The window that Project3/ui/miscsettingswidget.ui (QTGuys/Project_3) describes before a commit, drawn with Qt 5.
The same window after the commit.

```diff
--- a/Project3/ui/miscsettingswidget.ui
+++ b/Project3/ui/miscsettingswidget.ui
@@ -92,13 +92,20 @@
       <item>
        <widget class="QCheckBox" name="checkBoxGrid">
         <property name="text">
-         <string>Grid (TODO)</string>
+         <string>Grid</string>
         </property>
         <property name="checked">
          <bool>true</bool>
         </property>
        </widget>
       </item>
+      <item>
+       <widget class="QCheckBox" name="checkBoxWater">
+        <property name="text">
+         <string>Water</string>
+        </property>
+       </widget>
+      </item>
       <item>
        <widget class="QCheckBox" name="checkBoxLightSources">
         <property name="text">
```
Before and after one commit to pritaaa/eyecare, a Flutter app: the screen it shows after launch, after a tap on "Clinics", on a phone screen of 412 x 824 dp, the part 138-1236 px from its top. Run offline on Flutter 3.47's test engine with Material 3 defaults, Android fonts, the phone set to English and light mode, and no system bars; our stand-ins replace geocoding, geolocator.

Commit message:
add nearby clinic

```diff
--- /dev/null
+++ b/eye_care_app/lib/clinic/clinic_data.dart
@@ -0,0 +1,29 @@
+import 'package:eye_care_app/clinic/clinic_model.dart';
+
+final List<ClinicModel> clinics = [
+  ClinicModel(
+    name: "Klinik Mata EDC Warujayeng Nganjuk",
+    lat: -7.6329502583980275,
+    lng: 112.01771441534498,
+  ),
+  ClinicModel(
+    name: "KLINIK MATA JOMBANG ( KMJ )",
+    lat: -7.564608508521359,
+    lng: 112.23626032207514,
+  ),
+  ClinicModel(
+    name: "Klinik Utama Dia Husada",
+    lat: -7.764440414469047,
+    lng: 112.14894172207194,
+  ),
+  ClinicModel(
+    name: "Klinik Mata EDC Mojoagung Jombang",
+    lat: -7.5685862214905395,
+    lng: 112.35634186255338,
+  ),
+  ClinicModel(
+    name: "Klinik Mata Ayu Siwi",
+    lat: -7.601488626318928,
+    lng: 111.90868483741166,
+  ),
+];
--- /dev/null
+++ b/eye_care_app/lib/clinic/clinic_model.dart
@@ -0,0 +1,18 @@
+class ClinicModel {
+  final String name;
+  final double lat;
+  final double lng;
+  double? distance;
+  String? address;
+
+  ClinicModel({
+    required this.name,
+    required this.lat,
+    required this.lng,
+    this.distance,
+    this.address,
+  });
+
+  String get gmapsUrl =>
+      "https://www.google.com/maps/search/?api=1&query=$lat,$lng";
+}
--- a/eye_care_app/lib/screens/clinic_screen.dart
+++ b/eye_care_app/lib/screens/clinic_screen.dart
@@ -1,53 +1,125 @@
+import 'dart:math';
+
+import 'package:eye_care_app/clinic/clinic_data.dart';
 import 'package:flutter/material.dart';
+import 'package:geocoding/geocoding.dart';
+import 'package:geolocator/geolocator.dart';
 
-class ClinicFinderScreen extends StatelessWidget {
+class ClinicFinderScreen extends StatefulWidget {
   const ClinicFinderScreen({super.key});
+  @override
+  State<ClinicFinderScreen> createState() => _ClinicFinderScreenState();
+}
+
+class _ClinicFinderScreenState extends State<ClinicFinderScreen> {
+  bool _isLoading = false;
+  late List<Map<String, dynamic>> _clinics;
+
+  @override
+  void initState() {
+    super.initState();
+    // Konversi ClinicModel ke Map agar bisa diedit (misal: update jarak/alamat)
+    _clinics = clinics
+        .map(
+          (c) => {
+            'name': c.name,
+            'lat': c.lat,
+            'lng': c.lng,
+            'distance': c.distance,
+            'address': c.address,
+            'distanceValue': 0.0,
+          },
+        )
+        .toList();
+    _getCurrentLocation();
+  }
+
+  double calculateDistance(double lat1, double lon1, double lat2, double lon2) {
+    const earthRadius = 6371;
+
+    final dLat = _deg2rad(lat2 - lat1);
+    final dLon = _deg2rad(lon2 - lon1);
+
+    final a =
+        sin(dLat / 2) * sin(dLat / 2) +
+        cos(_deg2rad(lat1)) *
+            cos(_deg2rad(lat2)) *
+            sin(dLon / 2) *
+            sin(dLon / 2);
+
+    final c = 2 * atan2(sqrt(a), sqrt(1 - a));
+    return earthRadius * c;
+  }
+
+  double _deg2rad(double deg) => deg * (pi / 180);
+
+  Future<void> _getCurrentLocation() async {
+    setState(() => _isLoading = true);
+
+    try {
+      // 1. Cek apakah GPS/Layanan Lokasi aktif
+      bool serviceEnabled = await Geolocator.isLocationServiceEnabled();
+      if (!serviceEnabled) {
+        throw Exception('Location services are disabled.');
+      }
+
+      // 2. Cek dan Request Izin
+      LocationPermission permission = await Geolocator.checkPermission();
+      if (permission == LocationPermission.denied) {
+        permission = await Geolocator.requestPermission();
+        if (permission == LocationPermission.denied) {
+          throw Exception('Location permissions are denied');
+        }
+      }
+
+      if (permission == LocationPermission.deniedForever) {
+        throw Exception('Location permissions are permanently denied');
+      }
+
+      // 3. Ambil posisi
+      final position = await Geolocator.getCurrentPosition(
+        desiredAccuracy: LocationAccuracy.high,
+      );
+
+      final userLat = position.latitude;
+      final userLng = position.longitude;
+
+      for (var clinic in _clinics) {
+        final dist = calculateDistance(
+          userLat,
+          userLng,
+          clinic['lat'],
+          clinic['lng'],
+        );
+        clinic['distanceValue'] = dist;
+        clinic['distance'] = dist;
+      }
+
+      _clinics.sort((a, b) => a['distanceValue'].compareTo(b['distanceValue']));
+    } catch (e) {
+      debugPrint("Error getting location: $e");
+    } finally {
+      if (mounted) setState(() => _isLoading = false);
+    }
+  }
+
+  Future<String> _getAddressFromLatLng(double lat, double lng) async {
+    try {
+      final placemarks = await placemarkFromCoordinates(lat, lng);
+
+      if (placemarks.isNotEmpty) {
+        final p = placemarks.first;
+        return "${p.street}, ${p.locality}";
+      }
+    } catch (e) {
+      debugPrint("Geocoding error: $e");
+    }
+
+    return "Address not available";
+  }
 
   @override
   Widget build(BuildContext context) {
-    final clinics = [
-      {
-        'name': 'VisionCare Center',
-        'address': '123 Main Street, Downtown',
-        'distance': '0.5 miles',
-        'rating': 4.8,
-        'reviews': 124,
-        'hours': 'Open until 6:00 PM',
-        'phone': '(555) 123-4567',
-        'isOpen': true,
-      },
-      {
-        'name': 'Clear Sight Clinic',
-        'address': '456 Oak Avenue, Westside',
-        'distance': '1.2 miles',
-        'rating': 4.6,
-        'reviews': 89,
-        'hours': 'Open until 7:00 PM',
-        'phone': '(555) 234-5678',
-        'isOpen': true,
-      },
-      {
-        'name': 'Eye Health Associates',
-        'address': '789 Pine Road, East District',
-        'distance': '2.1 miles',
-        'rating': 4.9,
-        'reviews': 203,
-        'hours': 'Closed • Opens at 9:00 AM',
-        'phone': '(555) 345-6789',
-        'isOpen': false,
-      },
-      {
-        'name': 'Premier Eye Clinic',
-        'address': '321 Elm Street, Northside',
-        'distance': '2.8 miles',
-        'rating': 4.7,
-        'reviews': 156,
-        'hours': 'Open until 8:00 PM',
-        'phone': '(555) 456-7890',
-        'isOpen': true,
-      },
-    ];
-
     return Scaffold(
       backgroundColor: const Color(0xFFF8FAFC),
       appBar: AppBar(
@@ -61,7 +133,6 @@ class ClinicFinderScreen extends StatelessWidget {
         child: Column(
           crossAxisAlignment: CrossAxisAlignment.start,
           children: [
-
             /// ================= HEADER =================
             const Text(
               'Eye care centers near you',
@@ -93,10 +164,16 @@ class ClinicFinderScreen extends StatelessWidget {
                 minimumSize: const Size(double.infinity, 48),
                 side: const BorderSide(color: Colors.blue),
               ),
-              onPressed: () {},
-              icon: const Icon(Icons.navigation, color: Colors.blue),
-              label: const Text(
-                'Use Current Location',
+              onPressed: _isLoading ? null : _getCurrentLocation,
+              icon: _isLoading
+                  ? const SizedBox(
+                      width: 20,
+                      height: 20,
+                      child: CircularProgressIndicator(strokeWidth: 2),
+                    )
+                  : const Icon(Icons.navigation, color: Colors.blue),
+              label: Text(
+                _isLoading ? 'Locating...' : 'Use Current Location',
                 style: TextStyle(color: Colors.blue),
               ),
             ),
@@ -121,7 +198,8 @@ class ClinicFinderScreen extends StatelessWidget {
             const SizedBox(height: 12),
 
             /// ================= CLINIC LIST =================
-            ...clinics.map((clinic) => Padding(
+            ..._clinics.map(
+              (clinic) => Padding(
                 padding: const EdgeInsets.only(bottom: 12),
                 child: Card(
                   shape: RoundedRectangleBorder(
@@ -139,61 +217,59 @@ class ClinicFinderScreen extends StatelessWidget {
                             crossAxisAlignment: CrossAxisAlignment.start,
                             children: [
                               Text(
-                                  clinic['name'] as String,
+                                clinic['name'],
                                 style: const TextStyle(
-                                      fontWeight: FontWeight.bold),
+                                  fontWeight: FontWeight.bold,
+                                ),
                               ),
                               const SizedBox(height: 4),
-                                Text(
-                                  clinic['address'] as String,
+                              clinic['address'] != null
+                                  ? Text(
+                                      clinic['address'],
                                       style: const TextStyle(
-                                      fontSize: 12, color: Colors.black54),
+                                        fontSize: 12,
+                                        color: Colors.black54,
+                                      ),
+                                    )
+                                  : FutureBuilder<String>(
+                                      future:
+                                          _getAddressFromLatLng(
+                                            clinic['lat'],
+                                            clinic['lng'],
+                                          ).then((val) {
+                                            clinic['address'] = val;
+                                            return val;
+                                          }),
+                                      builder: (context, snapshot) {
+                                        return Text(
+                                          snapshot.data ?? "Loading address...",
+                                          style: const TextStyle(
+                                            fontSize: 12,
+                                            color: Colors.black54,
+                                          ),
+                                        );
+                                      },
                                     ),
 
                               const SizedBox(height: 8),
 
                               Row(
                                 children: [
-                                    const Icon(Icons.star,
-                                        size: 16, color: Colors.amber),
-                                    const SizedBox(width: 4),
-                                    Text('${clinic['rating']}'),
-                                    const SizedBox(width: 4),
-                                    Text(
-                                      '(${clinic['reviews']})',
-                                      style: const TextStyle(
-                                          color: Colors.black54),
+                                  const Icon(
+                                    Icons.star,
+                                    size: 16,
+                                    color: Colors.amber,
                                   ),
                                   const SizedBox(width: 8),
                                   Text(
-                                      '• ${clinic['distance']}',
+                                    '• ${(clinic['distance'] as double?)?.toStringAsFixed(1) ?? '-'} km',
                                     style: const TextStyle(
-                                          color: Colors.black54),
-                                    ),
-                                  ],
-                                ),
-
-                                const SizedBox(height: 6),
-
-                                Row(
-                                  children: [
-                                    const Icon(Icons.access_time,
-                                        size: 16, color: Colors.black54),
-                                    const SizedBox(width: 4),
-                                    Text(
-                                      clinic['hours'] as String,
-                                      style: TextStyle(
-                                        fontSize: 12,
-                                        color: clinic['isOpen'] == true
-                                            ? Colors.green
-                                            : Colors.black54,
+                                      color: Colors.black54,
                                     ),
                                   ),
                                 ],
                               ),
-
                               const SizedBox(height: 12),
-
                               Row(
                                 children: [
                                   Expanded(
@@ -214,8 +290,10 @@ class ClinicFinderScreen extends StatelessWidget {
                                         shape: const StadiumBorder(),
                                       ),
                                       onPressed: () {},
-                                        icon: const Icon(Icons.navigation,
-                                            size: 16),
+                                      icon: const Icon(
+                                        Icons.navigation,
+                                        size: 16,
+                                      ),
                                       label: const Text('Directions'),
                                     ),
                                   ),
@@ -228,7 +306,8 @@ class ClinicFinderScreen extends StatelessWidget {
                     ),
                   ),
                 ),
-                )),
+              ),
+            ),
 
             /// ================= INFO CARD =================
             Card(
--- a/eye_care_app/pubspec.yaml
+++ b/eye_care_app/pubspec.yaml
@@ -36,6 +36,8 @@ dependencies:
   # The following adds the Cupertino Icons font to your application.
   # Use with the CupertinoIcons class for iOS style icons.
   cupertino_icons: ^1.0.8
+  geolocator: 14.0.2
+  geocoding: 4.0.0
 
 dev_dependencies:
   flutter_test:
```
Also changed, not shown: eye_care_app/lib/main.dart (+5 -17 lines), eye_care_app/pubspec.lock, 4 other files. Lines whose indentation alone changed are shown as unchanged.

[Work to complete]
Every line in the listing that holds the string "void" should be copied out.

[Exercise result]
+  void initState() {
+  Future<void> _getCurrentLocation() async {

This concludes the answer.